Aayog member Ramesh Chand, who is an expert in agriculture, said that such methods could be scaled up nationally only after they have been scientifically proven to be correct and there is proper manual for these. Under ZBNF, neither fertiliser nor pesticide is used and only 10 per cent of water is to be utilised for irrigation as compared to traditional farming techniques.
“Around five million farmers are working on zero-budget farming in different states,” he said, adding that not only does it have potential for India but it can also be put to global use.
The NITI Aayog vice-chairman was addressing a press conference after meeting principal secretaries (agriculture) of states, representatives from agriculture universities, institutes, farmers and practitioners.
ZBNF expert Subhash Palekar was also present at the event. He said that the basic concept of ZBNF, which is different from organic farming, is to ensure that profit from supplementary crops is enough to cover the cost of production of the main crop.

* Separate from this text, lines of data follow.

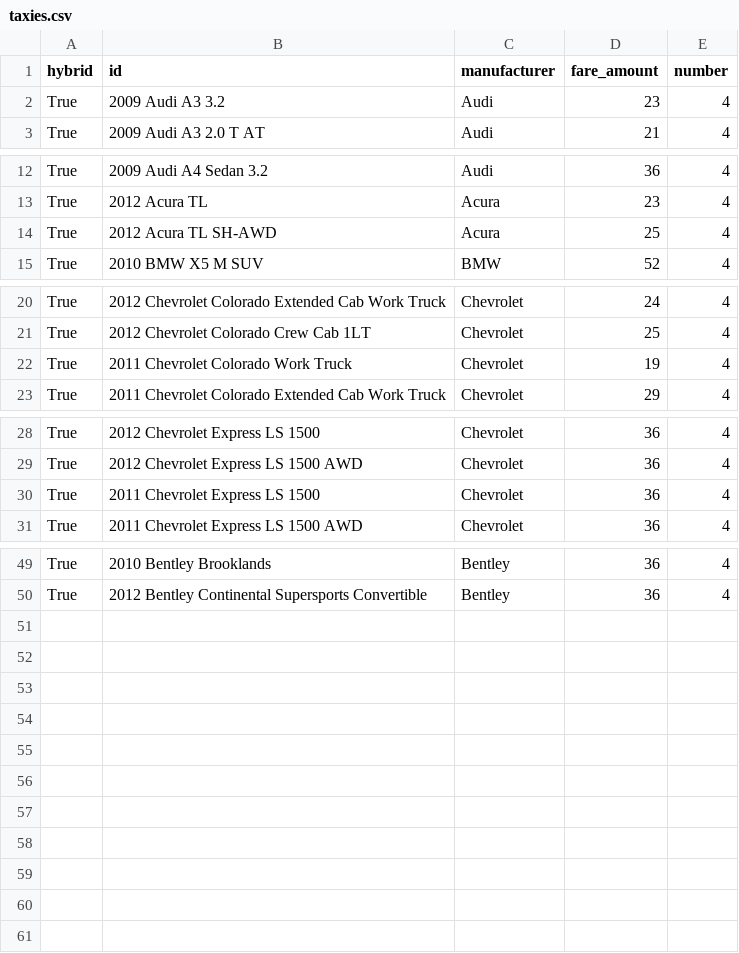
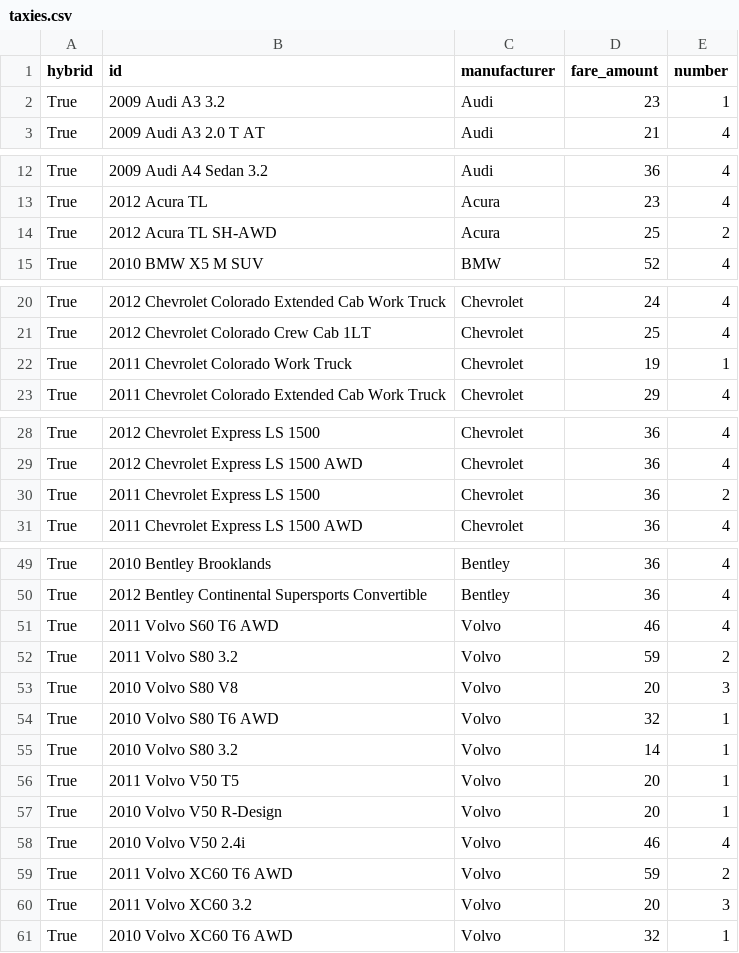
Before and after one commit to Karunika/Taxi_Agency_OODB, a CSV file: data/sample/taxies.csv, drawn as a sheet; only a part is shown, gaps mark what is left out.

```diff
--- a/data/sample/taxies.csv
+++ b/data/sample/taxies.csv
@@ -1,3 +1,3 @@
 "hybrid","id","manufacturer","fare_amount","number"
-"True","2009 Audi A3 3.2","Audi",23,4
+"True","2009 Audi A3 3.2","Audi",23,1
 "True","2009 Audi A3 2.0 T AT","Audi",21,4
@@ -13,3 +13,3 @@
 "True","2012 Acura TL","Acura",23,4
-"True","2012 Acura TL SH-AWD","Acura",25,4
+"True","2012 Acura TL SH-AWD","Acura",25,2
 "True","2010 BMW X5 M SUV","BMW",52,4
@@ -21,3 +21,3 @@
 "True","2012 Chevrolet Colorado Crew Cab 1LT","Chevrolet",25,4
-"True","2011 Chevrolet Colorado Work Truck","Chevrolet",19,4
+"True","2011 Chevrolet Colorado Work Truck","Chevrolet",19,1
 "True","2011 Chevrolet Colorado Extended Cab Work Truck","Chevrolet",29,4
@@ -29,3 +29,3 @@
 "True","2012 Chevrolet Express LS 1500 AWD","Chevrolet",36,4
-"True","2011 Chevrolet Express LS 1500","Chevrolet",36,4
+"True","2011 Chevrolet Express LS 1500","Chevrolet",36,2
 "True","2011 Chevrolet Express LS 1500 AWD","Chevrolet",36,4
@@ -50 +50,12 @@
 "True","2012 Bentley Continental Supersports Convertible","Bentley",36,4
+"True","2011 Volvo S60 T6 AWD","Volvo",46,4
+"True","2011 Volvo S80 3.2","Volvo",59,2
+"True","2010 Volvo S80 V8","Volvo",20,3
+"True","2010 Volvo S80 T6 AWD","Volvo",32,1
+"True","2010 Volvo S80 3.2","Volvo",14,1
+"True","2011 Volvo V50 T5","Volvo",20,1
+"True","2010 Volvo V50 R-Design","Volvo",20,1
+"True","2010 Volvo V50 2.4i","Volvo",46,4
+"True","2011 Volvo XC60 T6 AWD","Volvo",59,2
+"True","2011 Volvo XC60 3.2","Volvo",20,3
+"True","2010 Volvo XC60 T6 AWD","Volvo",32,1
```
Also changed, not shown: data/taxies.csv, 4 other files.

He said an average domestic Indian cow is sufficient to generate chemical-free farming in 30 acres of land by using a concoction of cow dung and urine, among others.